# Exercise:
Look through the entries below for the string "style", and copy each line where it is found.

Web page edit records
****
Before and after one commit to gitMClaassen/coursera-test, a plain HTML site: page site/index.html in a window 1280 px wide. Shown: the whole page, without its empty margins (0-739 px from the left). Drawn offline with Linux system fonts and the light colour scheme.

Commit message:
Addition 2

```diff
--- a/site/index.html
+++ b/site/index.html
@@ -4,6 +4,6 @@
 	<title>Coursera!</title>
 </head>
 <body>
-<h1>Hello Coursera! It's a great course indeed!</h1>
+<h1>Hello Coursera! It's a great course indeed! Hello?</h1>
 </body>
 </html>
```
****
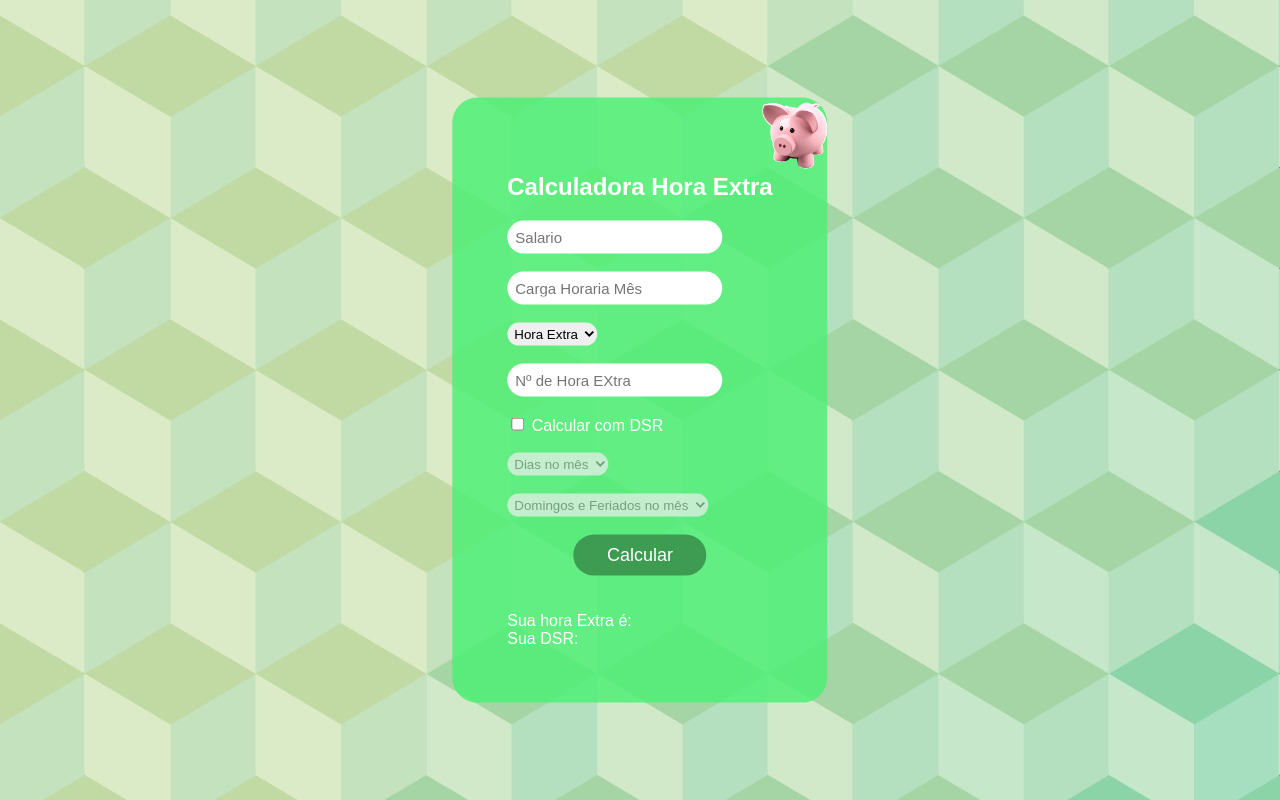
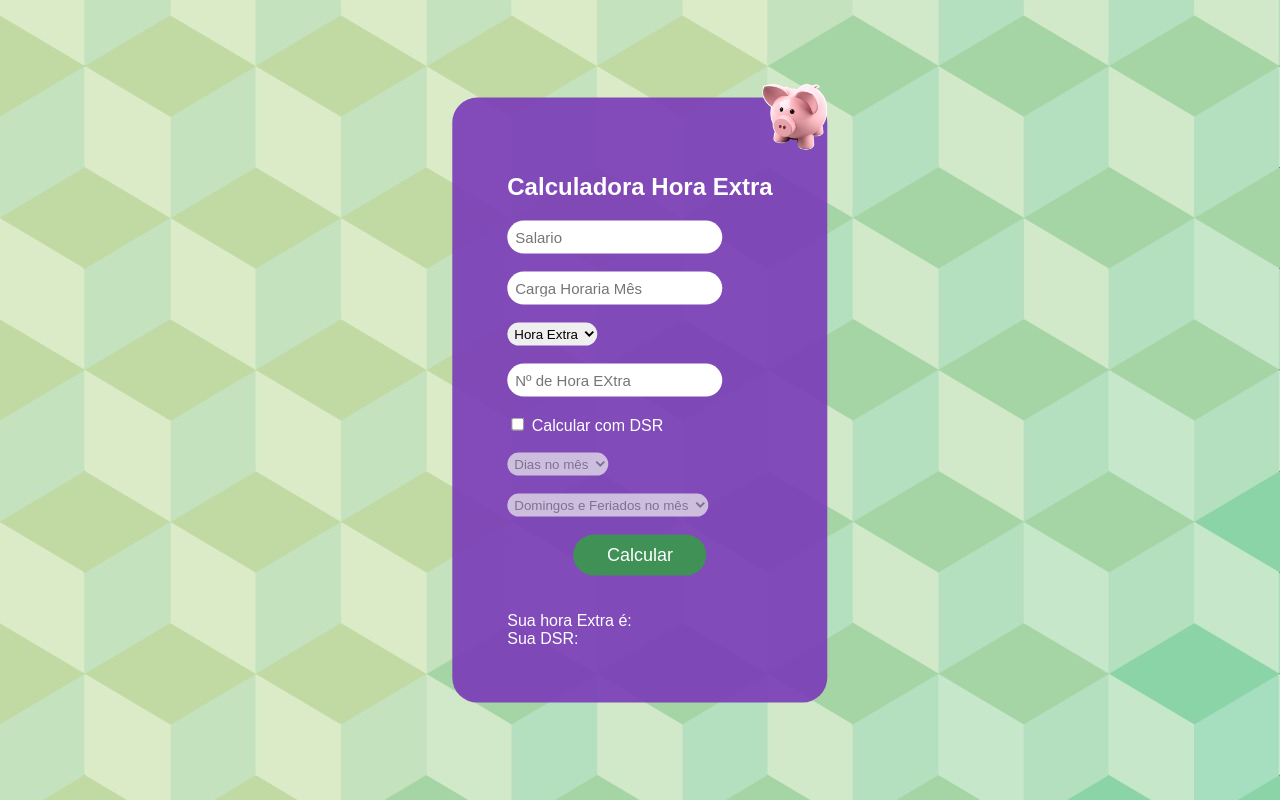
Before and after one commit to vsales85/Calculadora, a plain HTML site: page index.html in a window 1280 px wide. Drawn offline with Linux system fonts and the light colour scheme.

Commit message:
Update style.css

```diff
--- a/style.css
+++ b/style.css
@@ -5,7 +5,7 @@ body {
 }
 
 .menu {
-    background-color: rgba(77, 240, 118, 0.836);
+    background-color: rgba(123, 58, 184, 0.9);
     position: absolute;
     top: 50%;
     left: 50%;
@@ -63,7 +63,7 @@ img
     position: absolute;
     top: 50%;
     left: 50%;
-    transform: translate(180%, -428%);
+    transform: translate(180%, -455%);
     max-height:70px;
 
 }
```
****
# Worked solution:
Update style.css
--- a/style.css
+++ b/style.css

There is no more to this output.